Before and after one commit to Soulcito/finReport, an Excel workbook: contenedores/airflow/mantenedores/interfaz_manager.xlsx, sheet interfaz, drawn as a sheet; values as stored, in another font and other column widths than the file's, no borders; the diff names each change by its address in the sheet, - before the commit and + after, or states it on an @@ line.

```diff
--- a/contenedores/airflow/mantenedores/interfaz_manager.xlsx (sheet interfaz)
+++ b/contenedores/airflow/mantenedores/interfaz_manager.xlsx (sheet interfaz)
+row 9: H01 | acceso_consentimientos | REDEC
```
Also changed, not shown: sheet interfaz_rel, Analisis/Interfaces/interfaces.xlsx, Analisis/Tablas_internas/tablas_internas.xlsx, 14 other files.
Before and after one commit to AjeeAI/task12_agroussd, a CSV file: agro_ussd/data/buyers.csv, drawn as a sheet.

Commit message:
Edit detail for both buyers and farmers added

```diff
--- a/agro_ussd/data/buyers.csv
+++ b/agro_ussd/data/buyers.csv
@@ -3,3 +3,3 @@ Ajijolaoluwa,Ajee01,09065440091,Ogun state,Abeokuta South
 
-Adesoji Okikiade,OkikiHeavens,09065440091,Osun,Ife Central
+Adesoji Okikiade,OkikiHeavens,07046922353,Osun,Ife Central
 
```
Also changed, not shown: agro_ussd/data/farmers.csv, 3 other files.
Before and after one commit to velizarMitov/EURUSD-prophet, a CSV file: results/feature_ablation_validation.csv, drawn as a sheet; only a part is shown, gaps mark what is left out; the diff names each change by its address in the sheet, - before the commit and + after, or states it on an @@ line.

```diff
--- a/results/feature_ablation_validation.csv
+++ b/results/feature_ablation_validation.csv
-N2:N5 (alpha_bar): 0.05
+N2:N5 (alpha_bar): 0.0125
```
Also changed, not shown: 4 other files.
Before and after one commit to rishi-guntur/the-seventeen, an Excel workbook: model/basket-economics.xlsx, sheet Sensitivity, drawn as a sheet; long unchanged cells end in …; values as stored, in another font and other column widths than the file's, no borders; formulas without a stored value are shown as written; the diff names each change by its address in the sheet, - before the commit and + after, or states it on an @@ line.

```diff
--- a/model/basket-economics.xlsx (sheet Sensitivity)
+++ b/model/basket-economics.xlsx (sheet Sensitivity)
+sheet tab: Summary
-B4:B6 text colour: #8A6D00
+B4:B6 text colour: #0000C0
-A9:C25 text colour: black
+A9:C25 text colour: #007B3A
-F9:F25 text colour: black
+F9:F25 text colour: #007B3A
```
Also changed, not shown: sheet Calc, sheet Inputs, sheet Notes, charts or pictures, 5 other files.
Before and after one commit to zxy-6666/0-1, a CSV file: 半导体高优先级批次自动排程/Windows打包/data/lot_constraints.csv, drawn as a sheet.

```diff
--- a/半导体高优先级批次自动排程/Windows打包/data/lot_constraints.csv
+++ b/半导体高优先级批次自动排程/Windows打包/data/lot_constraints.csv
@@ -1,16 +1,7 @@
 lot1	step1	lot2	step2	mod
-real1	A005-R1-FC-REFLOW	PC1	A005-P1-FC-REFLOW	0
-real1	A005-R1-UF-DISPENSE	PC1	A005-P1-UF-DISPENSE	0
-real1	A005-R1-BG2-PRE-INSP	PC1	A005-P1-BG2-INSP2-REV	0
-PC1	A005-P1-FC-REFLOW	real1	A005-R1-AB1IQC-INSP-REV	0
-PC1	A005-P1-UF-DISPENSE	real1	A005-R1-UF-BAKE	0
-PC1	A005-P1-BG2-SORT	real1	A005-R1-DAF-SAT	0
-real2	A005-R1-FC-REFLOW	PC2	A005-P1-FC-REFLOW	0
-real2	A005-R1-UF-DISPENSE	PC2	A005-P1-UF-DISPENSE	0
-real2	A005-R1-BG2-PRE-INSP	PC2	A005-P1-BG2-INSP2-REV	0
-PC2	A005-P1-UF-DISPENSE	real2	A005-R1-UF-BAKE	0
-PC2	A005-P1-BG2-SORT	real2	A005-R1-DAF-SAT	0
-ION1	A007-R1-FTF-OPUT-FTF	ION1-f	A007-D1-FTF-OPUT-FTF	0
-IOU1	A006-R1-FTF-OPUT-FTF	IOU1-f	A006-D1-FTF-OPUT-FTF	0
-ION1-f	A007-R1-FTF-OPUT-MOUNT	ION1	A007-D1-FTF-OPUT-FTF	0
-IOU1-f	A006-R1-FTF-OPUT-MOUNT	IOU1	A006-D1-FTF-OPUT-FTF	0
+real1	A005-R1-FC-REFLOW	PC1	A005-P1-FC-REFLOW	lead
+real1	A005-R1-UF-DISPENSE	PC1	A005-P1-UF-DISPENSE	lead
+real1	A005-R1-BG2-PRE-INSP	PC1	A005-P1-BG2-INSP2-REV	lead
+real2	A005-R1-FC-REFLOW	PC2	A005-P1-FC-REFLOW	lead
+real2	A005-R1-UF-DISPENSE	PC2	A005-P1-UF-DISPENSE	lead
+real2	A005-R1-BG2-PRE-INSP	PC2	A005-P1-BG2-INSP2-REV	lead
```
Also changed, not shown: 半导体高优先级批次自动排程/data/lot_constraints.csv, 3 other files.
- - -
TASK OBJECTIVE » Go through the entries above and copy each line with "address" in it.

ANSWER SECTION »
Before and after one commit to Soulcito/finReport, an Excel workbook: contenedores/airflow/mantenedores/interfaz_manager.xlsx, sheet interfaz, drawn as a sheet; values as stored, in another font and other column widths than the file's, no borders; the diff names each change by its address in the sheet, - before the commit and + after, or states it on an @@ line.
Before and after one commit to velizarMitov/EURUSD-prophet, a CSV file: results/feature_ablation_validation.csv, drawn as a sheet; only a part is shown, gaps mark what is left out; the diff names each change by its address in the sheet, - before the commit and + after, or states it on an @@ line.
Before and after one commit to rishi-guntur/the-seventeen, an Excel workbook: model/basket-economics.xlsx, sheet Sensitivity, drawn as a sheet; long unchanged cells end in …; values as stored, in another font and other column widths than the file's, no borders; formulas without a stored value are shown as written; the diff names each change by its address in the sheet, - before the commit and + after, or states it on an @@ line.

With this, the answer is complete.